§ **Exercise description**
Take every line from the listing below that includes "tasks" and copy it.

□ □ □

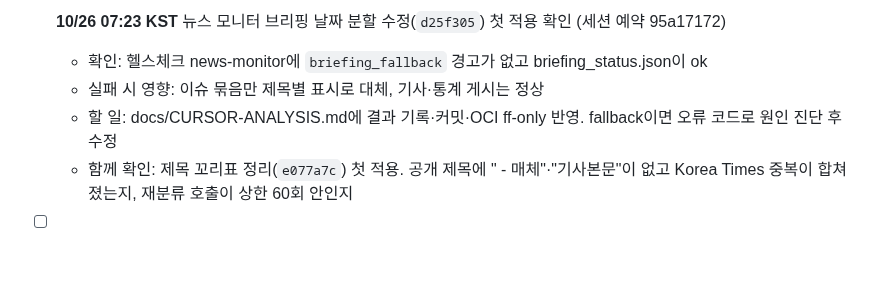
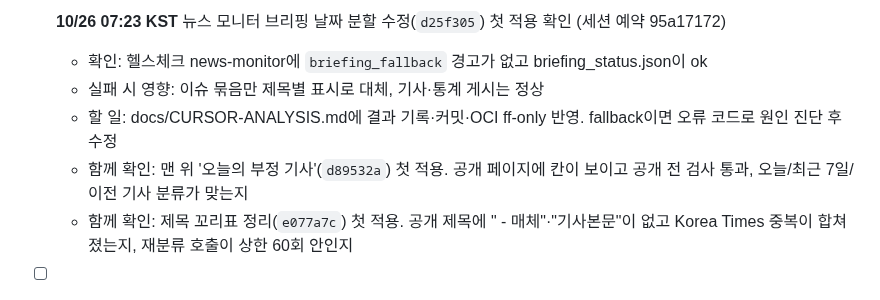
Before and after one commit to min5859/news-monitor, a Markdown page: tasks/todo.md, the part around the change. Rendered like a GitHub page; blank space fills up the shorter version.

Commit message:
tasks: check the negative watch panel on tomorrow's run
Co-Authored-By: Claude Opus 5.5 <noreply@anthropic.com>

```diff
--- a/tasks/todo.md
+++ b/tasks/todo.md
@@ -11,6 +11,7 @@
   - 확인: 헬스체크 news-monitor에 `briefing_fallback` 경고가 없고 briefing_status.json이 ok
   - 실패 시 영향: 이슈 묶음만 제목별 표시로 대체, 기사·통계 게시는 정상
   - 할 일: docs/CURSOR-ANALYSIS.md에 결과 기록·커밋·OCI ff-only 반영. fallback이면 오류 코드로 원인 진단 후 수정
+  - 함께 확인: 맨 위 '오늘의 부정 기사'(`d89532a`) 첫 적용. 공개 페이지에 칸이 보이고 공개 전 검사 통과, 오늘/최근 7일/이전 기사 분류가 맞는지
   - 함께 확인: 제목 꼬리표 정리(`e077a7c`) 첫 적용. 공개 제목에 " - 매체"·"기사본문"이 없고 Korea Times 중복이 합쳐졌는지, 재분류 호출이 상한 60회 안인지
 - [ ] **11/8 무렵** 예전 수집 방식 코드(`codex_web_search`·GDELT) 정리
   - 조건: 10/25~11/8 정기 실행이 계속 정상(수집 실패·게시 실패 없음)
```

□ □ □

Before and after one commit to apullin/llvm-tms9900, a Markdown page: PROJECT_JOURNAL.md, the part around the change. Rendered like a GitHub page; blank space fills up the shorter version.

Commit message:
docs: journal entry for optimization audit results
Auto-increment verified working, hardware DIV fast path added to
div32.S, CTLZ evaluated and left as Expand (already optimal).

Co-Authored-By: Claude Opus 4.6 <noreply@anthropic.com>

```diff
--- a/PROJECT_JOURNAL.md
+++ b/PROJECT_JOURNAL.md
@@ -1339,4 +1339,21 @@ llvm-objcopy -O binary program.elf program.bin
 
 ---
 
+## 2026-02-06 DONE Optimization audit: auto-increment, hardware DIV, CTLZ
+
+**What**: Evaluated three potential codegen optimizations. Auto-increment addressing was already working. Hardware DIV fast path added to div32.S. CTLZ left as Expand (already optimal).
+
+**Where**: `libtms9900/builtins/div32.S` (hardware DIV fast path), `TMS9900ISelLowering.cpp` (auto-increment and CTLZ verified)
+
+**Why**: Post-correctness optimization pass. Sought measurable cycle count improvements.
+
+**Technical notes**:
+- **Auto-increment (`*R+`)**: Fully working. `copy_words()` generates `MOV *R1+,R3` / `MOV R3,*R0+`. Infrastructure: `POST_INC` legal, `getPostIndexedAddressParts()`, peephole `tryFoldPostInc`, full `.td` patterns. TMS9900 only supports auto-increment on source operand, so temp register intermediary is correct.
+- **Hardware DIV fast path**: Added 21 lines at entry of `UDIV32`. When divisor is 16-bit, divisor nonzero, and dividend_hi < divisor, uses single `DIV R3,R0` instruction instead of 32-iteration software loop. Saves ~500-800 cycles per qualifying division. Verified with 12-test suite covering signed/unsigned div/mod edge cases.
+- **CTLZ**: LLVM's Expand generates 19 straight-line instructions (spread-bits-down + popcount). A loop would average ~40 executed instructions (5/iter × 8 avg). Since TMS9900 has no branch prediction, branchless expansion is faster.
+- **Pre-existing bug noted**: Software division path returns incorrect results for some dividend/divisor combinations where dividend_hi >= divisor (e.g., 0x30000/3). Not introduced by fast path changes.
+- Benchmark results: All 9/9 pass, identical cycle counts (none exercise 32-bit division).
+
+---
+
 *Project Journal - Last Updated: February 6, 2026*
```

□ □ □

§ **Final answer**
Before and after one commit to min5859/news-monitor, a Markdown page: tasks/todo.md, the part around the change. Rendered like a GitHub page; blank space fills up the shorter version.
tasks: check the negative watch panel on tomorrow's run
--- a/tasks/todo.md
+++ b/tasks/todo.md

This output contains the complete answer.